<<<<

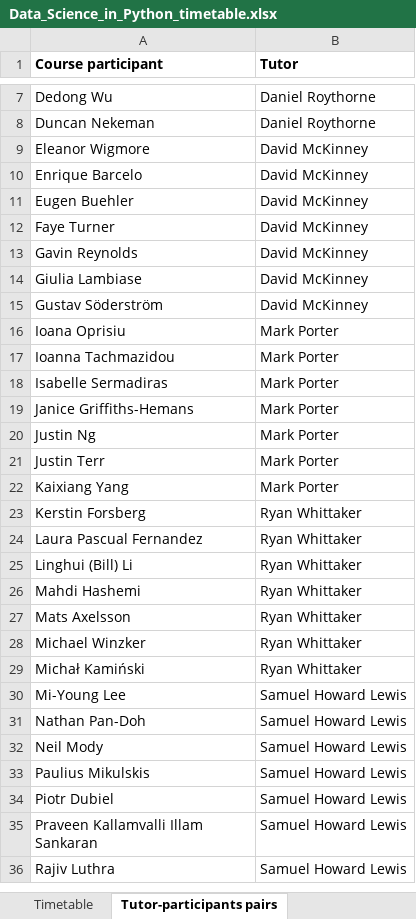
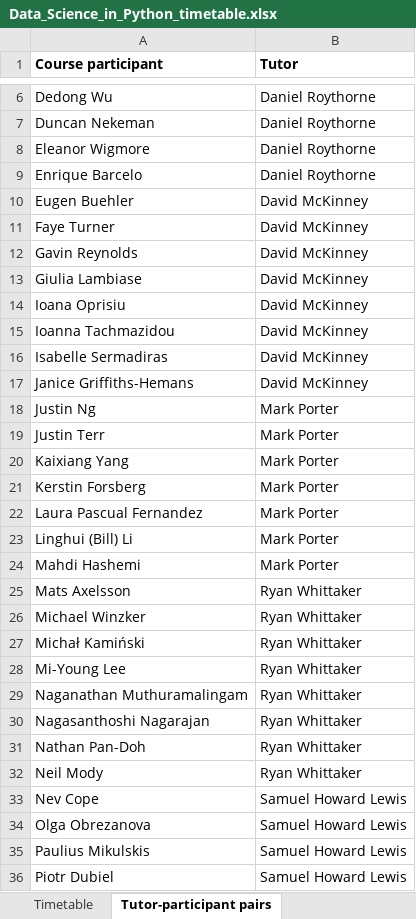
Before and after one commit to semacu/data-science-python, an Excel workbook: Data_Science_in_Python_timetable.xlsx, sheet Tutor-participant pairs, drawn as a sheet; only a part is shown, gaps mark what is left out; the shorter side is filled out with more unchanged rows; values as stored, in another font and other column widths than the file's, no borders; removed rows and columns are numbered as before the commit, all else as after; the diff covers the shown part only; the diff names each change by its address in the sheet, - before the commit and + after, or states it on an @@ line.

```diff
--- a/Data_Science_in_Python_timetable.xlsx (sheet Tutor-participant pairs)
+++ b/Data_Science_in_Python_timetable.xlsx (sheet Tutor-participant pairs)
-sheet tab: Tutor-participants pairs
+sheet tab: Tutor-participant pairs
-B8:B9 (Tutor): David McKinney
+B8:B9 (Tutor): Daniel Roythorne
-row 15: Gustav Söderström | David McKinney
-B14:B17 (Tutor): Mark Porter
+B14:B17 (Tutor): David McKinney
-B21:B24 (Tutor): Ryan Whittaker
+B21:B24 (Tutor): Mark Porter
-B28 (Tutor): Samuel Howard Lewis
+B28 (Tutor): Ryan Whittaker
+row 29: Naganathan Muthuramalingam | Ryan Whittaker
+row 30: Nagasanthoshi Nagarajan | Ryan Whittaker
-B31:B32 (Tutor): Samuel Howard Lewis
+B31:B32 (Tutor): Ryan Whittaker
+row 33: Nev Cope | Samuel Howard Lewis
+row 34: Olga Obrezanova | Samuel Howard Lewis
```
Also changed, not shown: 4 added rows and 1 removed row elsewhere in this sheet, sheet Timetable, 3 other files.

>>>>

## ASSIGNED TASK
Scan the records above and show every line in which the word "Porter" occurs.

## ANSWER BELOW
-B14:B17 (Tutor): Mark Porter
+B21:B24 (Tutor): Mark Porter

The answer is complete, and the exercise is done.